** Opening Task material block **

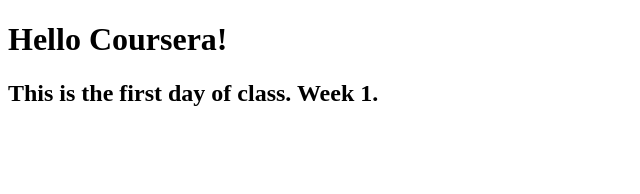
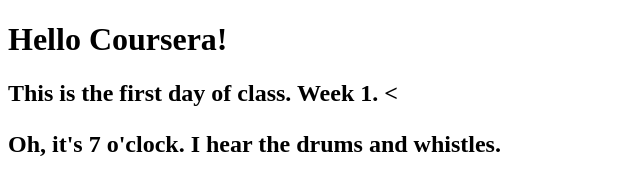
Before and after one commit to jhobsz/coursera-spa-angularJS, a plain HTML site: page index.html in a window 1280 px wide. Shown: the whole page, without its empty margins (0-640 px from the left). Drawn offline with Linux system fonts and the light colour scheme.

Commit message:
added message about drums

```diff
--- a/index.html
+++ b/index.html
@@ -6,6 +6,7 @@
   </head>
   <body>
     <h1>Hello Coursera!</h1>
-    <h2>This is the first day of class. Week 1.</h2>
+    <h2>This is the first day of class. Week 1.
+    <<p>Oh, it's 7 o'clock. I hear the drums and whistles.</p></h2>
   </body>
 </html>
```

** Closing Task material block **

| Activity |
Please give an exact printout of all the records, pictures aside.

| Answer for the task |
Before and after one commit to jhobsz/coursera-spa-angularJS, a plain HTML site: page index.html in a window 1280 px wide. Shown: the whole page, without its empty margins (0-640 px from the left). Drawn offline with Linux system fonts and the light colour scheme.

Commit message:
added message about drums

```diff
--- a/index.html
+++ b/index.html
@@ -6,6 +6,7 @@
   </head>
   <body>
     <h1>Hello Coursera!</h1>
-    <h2>This is the first day of class. Week 1.</h2>
+    <h2>This is the first day of class. Week 1.
+    <<p>Oh, it's 7 o'clock. I hear the drums and whistles.</p></h2>
   </body>
 </html>
```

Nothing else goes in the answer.